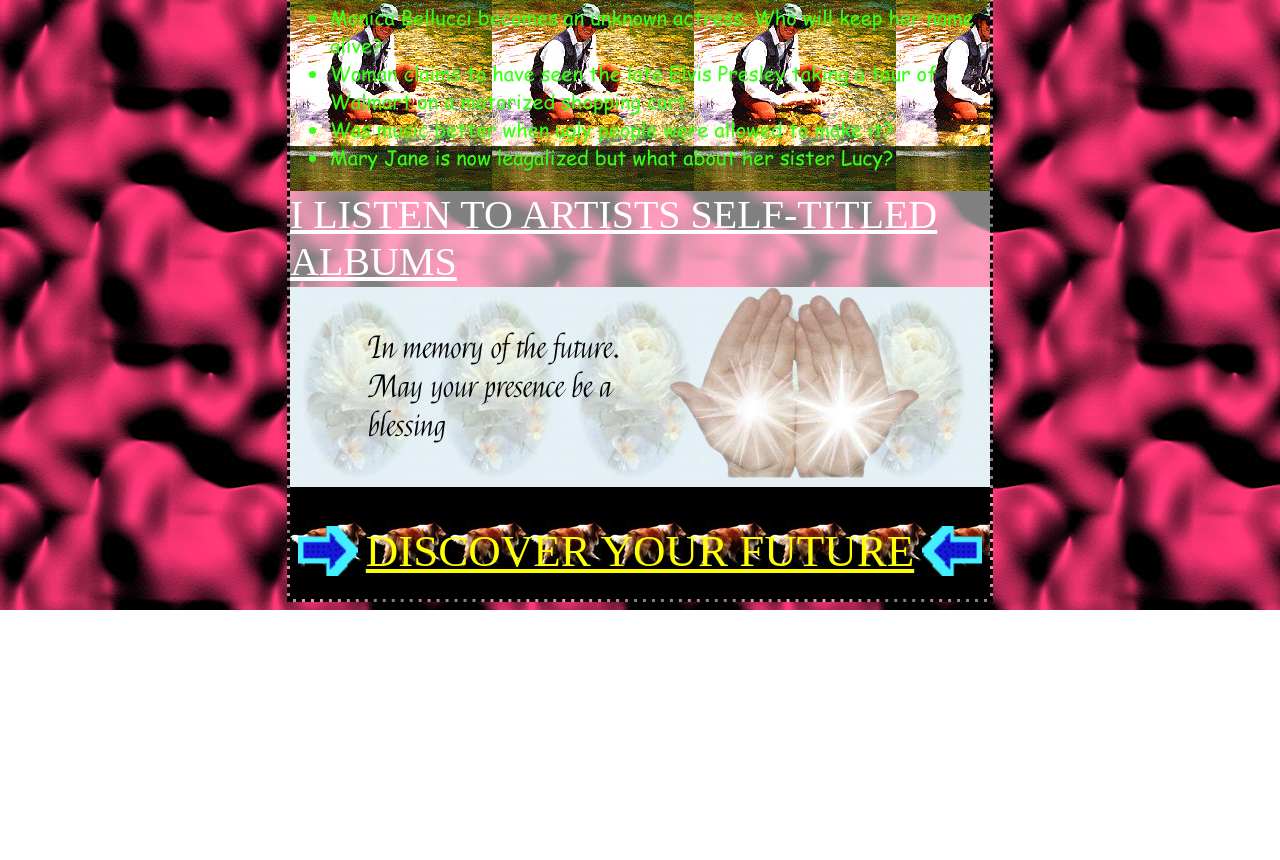
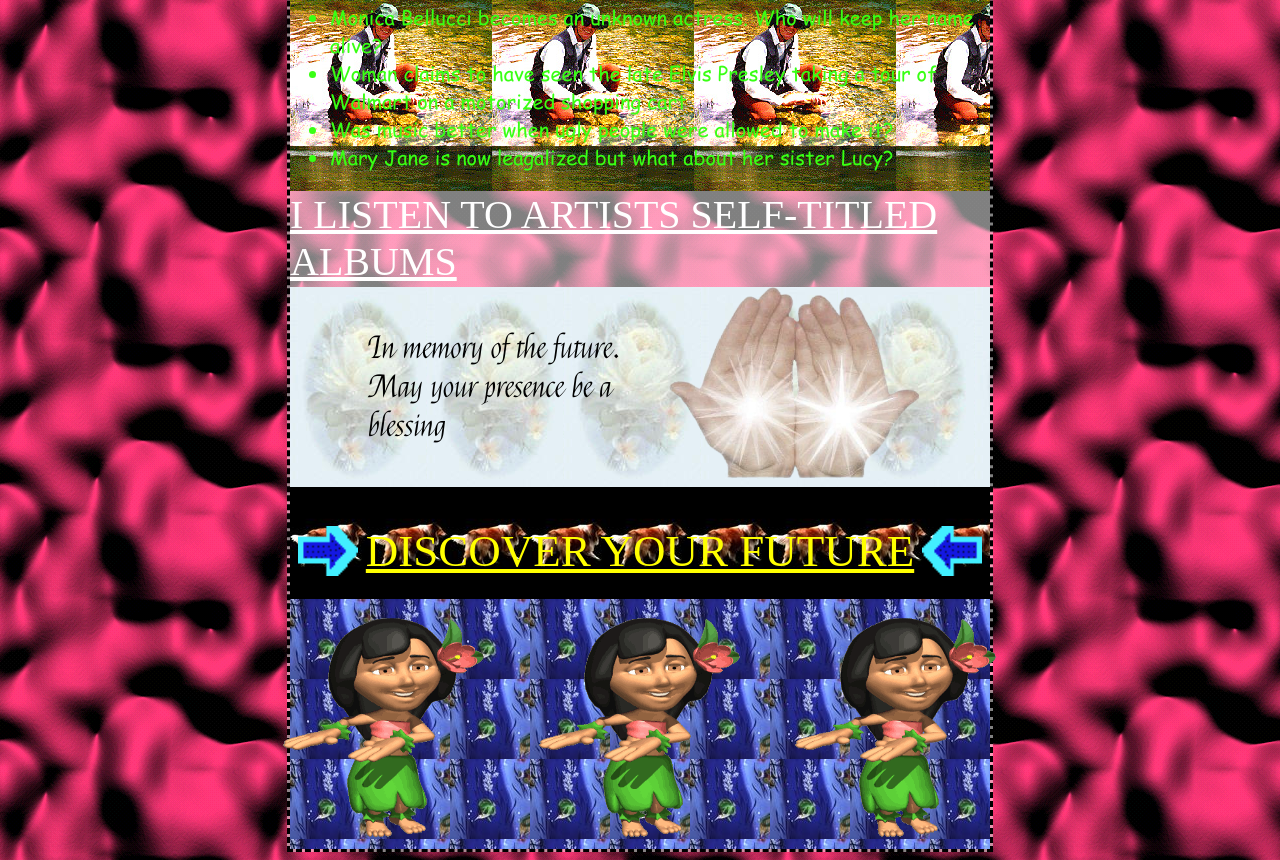
Before and after one commit to apologeticallyme/apologetically-blog, a plain HTML site: page index.html in a window 1280 px wide. Shown: the part 682-1542 px from the top of the page. Before the commit the page ends 1292 px from the top, so only its background shows below. Drawn offline with Linux system fonts and the light colour scheme.

Commit message:
Add files via upload

```diff
--- a/index.html
+++ b/index.html
@@ -65,8 +65,14 @@
 
             <div class="link-two">
                 <img src="arrow-R.gif">
-                <a href="entries-page.html">DISCOVER YOUR FUTURE</a>
+                <a href="">DISCOVER YOUR FUTURE</a>
                 <img src="arrow-L.gif">
+            </div>
+
+            <div class="tag-two">
+                <img src="DANCE.gif">
+                <img src="DANCE.gif">
+                <img src="DANCE.gif">
             </div>
 
         </div>
--- a/style.css
+++ b/style.css
@@ -33,7 +33,7 @@ body {
 
 
     width: 700px;
-    height: 1270px;
+    height: 1520px;
 
     display: flex;
     flex-direction: column;
@@ -90,7 +90,7 @@ body {
     font-weight: bold;
     display: inline-block;
     position: relative;
-    animation: animate 120s linear infinite;
+    animation: animate 110s linear infinite;
 }
 
 @keyframes animate {
@@ -220,3 +220,13 @@ body {
 .link-two img {
     width: 60px;
 }
+
+.tag-two {
+    height: 250px;
+    background-image: url('fishes.jpg');
+
+    display: flex;
+    flex-direction: row;
+    justify-content: center;
+
+}
```
Also changed, not shown: DANCE.gif (added), fishes.jpg (added).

********************

--- Task ---
Reproduce each entry above word for word. Pictures are not part of the copy.

--- Solution to this task ---
Before and after one commit to apologeticallyme/apologetically-blog, a plain HTML site: page index.html in a window 1280 px wide. Shown: the part 682-1542 px from the top of the page. Before the commit the page ends 1292 px from the top, so only its background shows below. Drawn offline with Linux system fonts and the light colour scheme.

Commit message:
Add files via upload

```diff
--- a/index.html
+++ b/index.html
@@ -65,8 +65,14 @@
 
             <div class="link-two">
                 <img src="arrow-R.gif">
-                <a href="entries-page.html">DISCOVER YOUR FUTURE</a>
+                <a href="">DISCOVER YOUR FUTURE</a>
                 <img src="arrow-L.gif">
+            </div>
+
+            <div class="tag-two">
+                <img src="DANCE.gif">
+                <img src="DANCE.gif">
+                <img src="DANCE.gif">
             </div>
 
         </div>
--- a/style.css
+++ b/style.css
@@ -33,7 +33,7 @@ body {
 
 
     width: 700px;
-    height: 1270px;
+    height: 1520px;
 
     display: flex;
     flex-direction: column;
@@ -90,7 +90,7 @@ body {
     font-weight: bold;
     display: inline-block;
     position: relative;
-    animation: animate 120s linear infinite;
+    animation: animate 110s linear infinite;
 }
 
 @keyframes animate {
@@ -220,3 +220,13 @@ body {
 .link-two img {
     width: 60px;
 }
+
+.tag-two {
+    height: 250px;
+    background-image: url('fishes.jpg');
+
+    display: flex;
+    flex-direction: row;
+    justify-content: center;
+
+}
```
Also changed, not shown: DANCE.gif (added), fishes.jpg (added).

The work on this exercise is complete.